Ready to understand MVVM and WPF?
This has been by far, the best introduction to MVVM and WPF I have found on the web. I intend to share with you today, a very interesting presentation explaining the Model View “ViewModel” (MVVM) pattern, and how it can be implemented in WPF. After reading several blogs and web pages about this design pattern, I still couldn’t get my head around how it worked and its use and advantages.
Not so long ago I stumbled upon a post in which over 30 comments recommended a video on this topic by Jason Dollinger. I immediately decided to look it up, and give it a try. I must say, that hour and a half of presentation was far more productive than all the days I had spent on this topic! What’s really good about this video, is that Jason starts out with a simple, yet powerful project example. He explains how to solve the problem in a more “traditional” way, with button clicks handled by event-handlers in the code behind, which then updated other parts of the UI. This is probably the approach that anyone without knowledge of WPF’s binding potential would take.
Here is where this gets interesting. After a lot of explanation about why this isn’t the way to do this, if you want to take full advantage of WPF, he starts to introduce the MVVM design concept. Using WPF, data binding and Commands, he transformed the application in a more manageable, readable and testable one.
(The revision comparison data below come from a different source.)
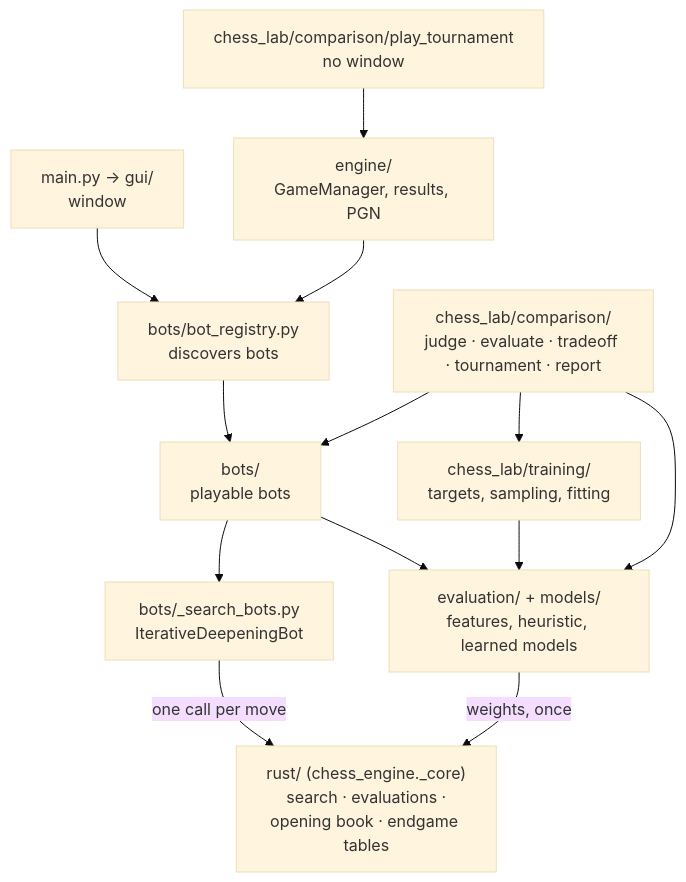
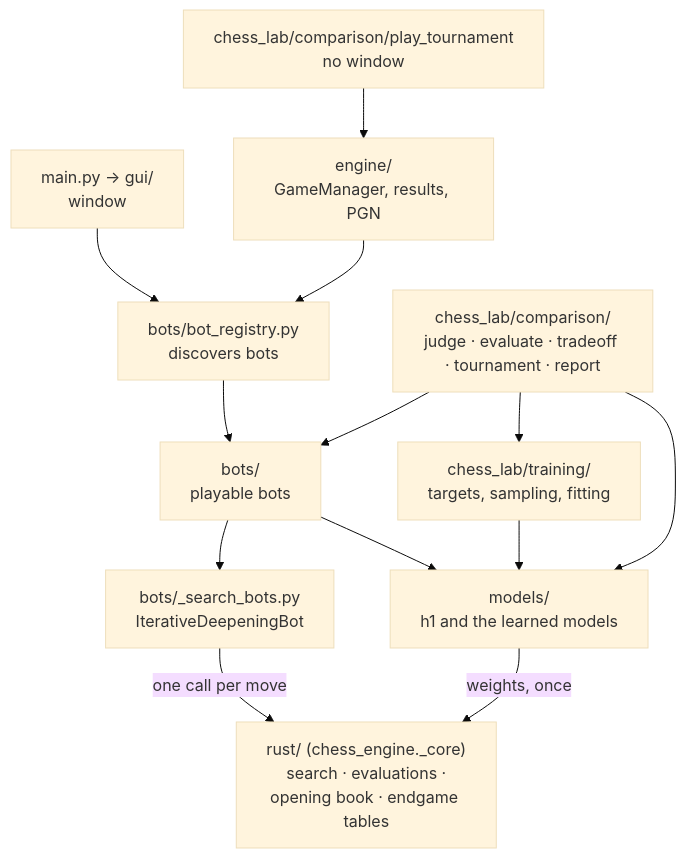
Before and after one commit to JoaquinDeVA/chess-ai-engine: the first of 3 diagrams in docs/ARCHITECTURE.md, drawn with Mermaid (base theme). The commit also changed other lines of this file and 51 other files, not shown here.

Commit message:
refactor: remove Keras models and the Python evaluation; the core evaluates everything

````diff
--- a/docs/ARCHITECTURE.md
+++ b/docs/ARCHITECTURE.md
@@ -17,15 +17,15 @@
 ```mermaid
 flowchart TB
     WIN["main.py → gui/<br/>window"] --> REG
     TOURN["chess_lab/comparison/play_tournament<br/>no window"] --> GM["engine/<br/>GameManager, results, PGN"]
     GM --> REG["bots/bot_registry.py<br/>discovers bots"]
     REG --> BOTS["bots/<br/>playable bots"]
     BOTS --> BASES["bots/_search_bots.py<br/>IterativeDeepeningBot"]
     BASES -->|"one call per move"| CORE["rust/ (chess_engine._core)<br/>search · evaluations ·<br/>opening book · endgame tables"]
-    BOTS --> EVAL["evaluation/ + models/<br/>features, heuristic, learned models"]
+    BOTS --> EVAL["models/<br/>h1 and the learned models"]
     EVAL -->|"weights, once"| CORE
     TRAIN["chess_lab/training/<br/>targets, sampling, fitting"] --> EVAL
     COMP["chess_lab/comparison/<br/>judge · evaluate · tradeoff · tournament · report"] --> TRAIN
     COMP --> EVAL
     COMP --> BOTS
 ```
````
And it gets better!
A lot of other topics are covered in this video, such as Dependency Injection via Unity, Inversion of Control, Unit Testing, Blendability and much more. All of these concepts are really important to learn how to build a decoupled and testable application.
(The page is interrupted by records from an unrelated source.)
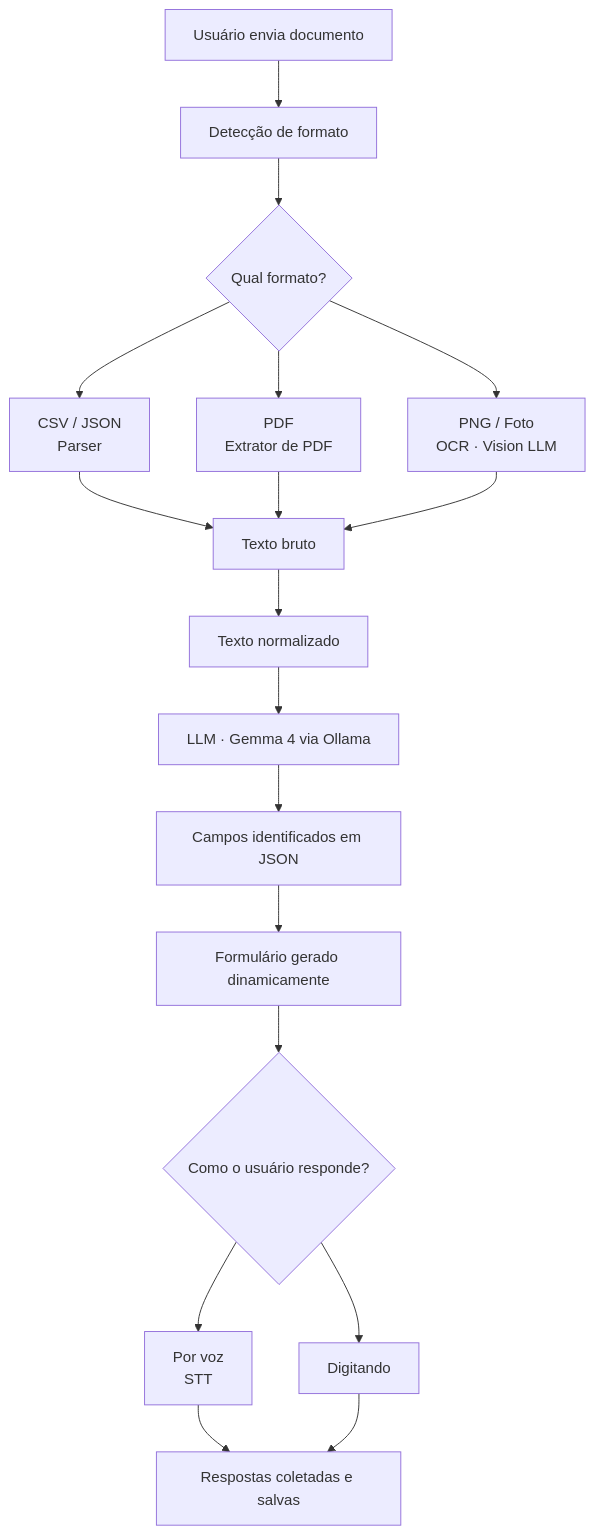
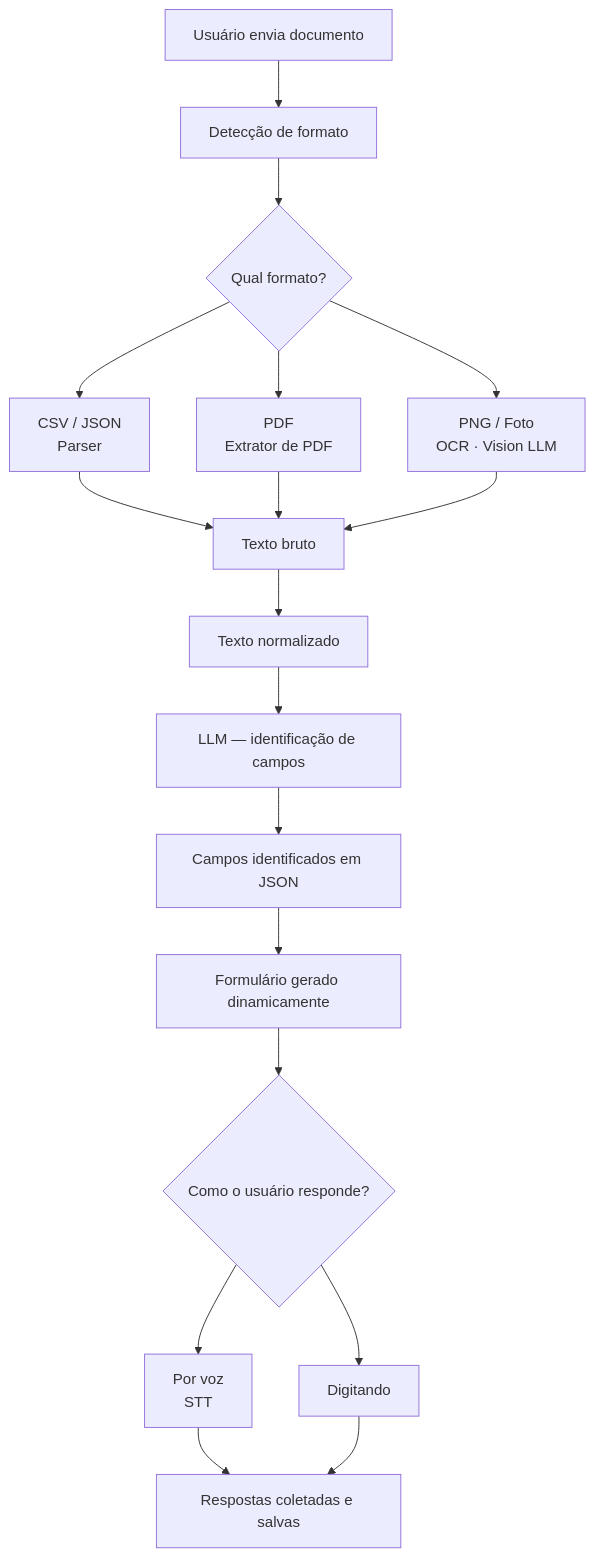
Before and after one commit to Projetos-Lapsi-UFCG/falatexto-pwa: the diagram in frontend/README.md, drawn with Mermaid. The commit also changed other lines of this file and 71 other files, not shown here.

````diff
--- a/frontend/README.md
+++ b/frontend/README.md
@@ -56,20 +54,20 @@
 ```mermaid
 flowchart TD
     A[Usuário envia documento] --> B[Detecção de formato]
     B --> C{Qual formato?}
     C --> D[CSV / JSON\nParser]
     C --> E[PDF\nExtrator de PDF]
     C --> F[PNG / Foto\nOCR · Vision LLM]
     D --> G[Texto bruto]
     E --> G
     F --> G
     G --> H[Texto normalizado]
-    H --> I[LLM · Gemma 4 via Ollama]
+    H --> I[LLM — identificação de campos]
     I --> J[Campos identificados em JSON]
     J --> K[Formulário gerado dinamicamente]
     K --> L{Como o usuário responde?}
     L --> M[Por voz\nSTT]
     L --> N[Digitando]
     M --> O[Respostas coletadas e salvas]
     N --> O
 ```
````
What’s really important about using this design pattern, is that if you are building a robust application, with this separation of concerns, you can be working on all the logic of the code, while a designer is doing the View, totally oblivious of one another. Also, using mock ViewModels (also shown in the video), the designers can create test data to use in Blend, and see how it would look in dynamic data containers, such as GridViews.
After watching this presentation for the first time, I decided to watch it yet again, following the steps in his code, and recreated the application gradually. In this GitHub repository, you can see this implementation. Keep in mind, that this was done in the same step-by-step fashion as the video, so in each commit, a new concept was introduced.
Also, if you are interested in watching this video, it can be found here. Check it out, you won’t regret it. As I mentioned before, It is the best introduction to MVVM and WPF I have ever found on the internet!
Gastón Claret works as a developer at Making Sense. He is currently a System Engineering Major at UNICEN.